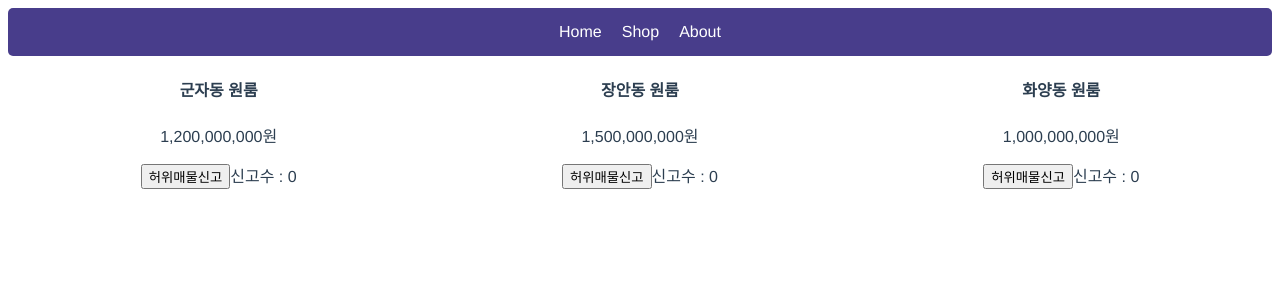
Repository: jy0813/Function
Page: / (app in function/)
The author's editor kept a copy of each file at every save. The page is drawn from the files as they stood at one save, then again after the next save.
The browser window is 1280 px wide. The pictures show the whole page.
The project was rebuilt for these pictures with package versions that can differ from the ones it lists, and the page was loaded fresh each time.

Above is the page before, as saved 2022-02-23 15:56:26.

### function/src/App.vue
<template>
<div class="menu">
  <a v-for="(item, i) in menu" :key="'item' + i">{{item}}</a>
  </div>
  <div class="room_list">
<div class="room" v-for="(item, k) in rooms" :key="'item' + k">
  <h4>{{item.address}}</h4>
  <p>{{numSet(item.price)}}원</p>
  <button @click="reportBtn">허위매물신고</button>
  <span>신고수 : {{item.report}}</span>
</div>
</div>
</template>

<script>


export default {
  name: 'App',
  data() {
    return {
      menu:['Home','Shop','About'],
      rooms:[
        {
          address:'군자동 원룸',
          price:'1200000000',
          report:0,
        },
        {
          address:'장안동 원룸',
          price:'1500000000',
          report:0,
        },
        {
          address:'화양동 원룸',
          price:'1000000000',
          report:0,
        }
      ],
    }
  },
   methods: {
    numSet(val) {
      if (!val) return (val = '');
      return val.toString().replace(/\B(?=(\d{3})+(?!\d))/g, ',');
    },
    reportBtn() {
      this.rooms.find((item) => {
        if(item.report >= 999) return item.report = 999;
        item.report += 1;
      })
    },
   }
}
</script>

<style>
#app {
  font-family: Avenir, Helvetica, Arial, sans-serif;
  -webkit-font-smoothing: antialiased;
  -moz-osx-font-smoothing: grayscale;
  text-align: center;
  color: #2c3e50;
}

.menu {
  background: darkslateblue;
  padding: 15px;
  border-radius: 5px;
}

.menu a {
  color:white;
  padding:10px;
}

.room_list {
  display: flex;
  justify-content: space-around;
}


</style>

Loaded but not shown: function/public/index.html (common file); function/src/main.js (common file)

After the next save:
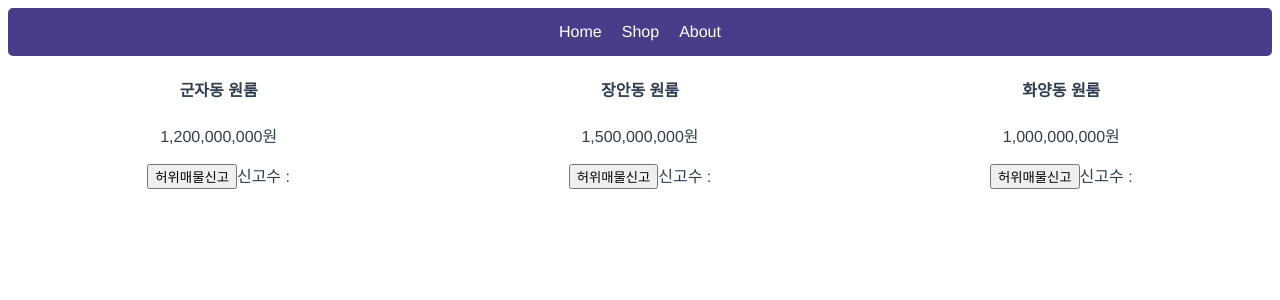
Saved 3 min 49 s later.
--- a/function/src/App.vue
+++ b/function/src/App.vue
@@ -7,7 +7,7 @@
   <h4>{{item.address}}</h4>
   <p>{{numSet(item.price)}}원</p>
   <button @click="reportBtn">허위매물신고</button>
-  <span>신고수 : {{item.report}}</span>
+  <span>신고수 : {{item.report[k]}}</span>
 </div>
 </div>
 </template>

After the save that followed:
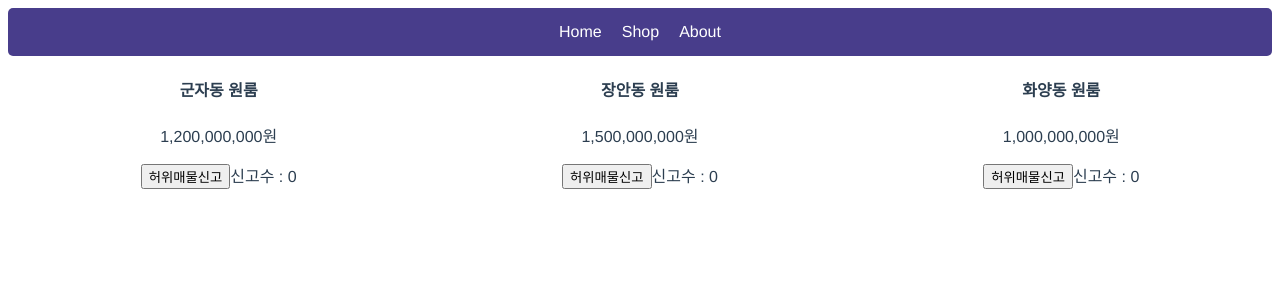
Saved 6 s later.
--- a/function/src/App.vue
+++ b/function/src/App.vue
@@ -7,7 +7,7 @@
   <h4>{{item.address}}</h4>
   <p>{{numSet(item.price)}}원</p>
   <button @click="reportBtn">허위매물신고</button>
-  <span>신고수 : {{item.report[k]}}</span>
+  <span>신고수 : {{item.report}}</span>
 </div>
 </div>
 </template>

---

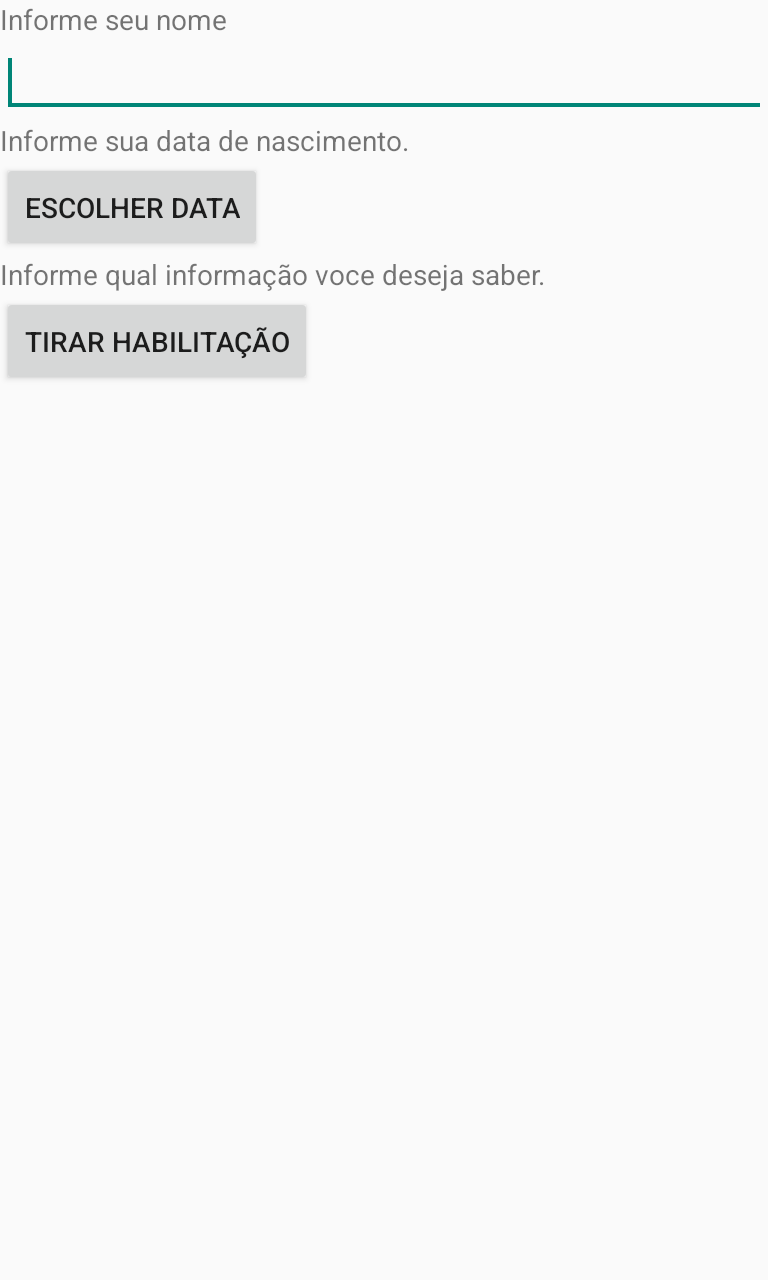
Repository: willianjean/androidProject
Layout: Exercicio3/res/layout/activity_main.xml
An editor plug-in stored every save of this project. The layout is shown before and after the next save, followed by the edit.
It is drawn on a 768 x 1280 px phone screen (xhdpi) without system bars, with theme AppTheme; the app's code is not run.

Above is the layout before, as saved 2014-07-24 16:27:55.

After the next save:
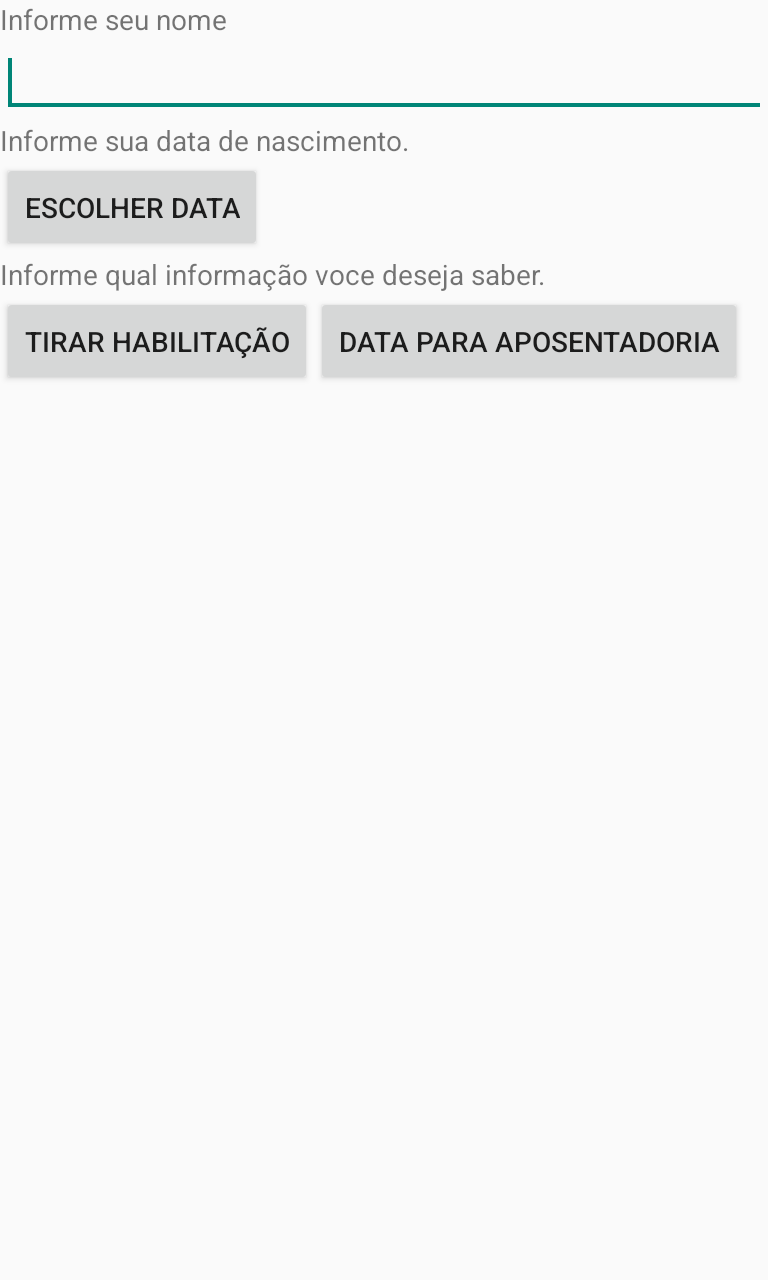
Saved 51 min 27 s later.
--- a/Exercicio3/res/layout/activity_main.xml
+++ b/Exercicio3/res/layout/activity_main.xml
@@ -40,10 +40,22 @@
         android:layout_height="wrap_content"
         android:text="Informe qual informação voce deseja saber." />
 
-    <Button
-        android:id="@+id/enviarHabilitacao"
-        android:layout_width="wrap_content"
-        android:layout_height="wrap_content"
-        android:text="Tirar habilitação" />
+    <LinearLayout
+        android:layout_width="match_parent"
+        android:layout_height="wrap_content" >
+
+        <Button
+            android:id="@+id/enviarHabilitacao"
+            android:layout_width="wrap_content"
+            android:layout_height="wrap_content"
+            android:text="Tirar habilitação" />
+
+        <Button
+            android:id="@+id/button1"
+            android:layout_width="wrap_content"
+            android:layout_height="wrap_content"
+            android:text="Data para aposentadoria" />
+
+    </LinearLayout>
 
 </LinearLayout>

--

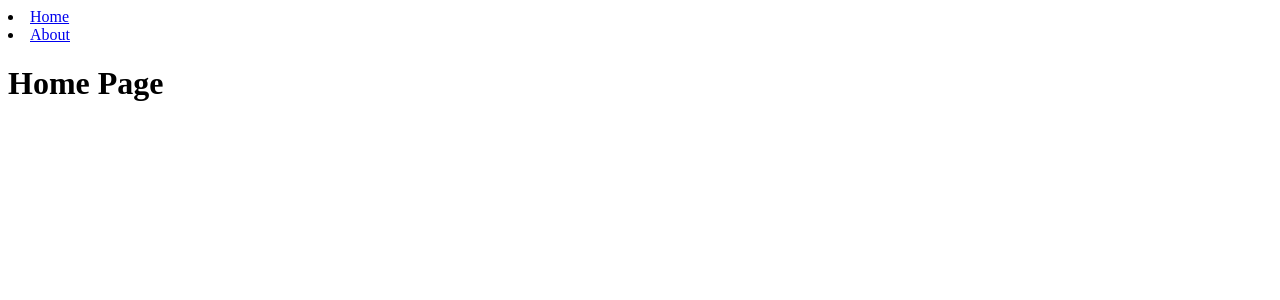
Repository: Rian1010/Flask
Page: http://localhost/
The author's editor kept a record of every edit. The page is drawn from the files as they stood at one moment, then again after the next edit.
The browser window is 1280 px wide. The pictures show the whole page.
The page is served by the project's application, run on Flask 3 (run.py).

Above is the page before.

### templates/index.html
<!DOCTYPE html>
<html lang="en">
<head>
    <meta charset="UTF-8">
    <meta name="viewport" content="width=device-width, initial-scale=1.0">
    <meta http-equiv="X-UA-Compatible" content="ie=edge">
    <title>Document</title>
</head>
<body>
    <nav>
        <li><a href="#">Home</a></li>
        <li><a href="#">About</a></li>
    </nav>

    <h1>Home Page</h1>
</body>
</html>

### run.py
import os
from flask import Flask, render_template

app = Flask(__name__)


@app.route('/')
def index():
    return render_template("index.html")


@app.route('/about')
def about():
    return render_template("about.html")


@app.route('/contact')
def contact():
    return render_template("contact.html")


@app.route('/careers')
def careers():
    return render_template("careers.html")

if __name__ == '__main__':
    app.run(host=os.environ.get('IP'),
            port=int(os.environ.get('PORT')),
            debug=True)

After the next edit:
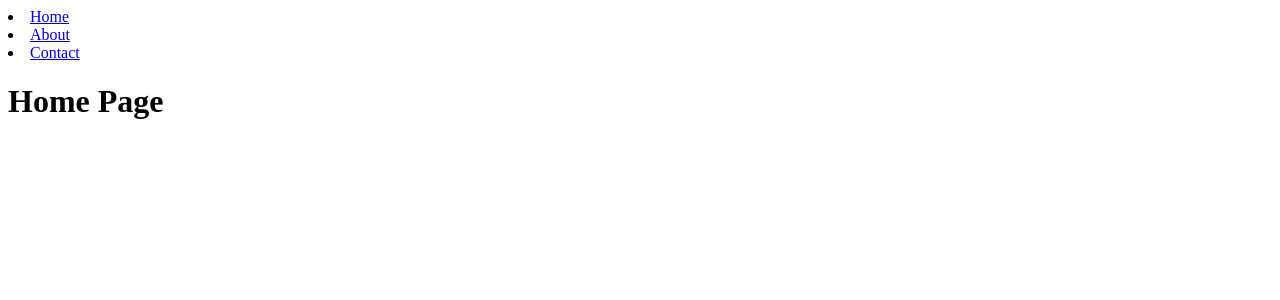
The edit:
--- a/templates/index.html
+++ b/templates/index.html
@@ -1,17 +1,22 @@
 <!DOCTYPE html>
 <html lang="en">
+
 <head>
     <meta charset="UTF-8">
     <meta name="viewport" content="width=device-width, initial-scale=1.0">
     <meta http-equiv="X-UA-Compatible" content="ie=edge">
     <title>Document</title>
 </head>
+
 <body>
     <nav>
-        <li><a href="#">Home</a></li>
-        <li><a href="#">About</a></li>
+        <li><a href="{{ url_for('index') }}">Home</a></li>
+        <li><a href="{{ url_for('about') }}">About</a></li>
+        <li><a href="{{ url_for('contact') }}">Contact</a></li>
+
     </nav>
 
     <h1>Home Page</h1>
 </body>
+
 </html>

#### [Task prompt]
Please return all lines in the material above that include the word "span".

#### [Task answer]
  <span>신고수 : {{item.report}}</span>
-  <span>신고수 : {{item.report}}</span>
+  <span>신고수 : {{item.report[k]}}</span>
-  <span>신고수 : {{item.report[k]}}</span>
+  <span>신고수 : {{item.report}}</span>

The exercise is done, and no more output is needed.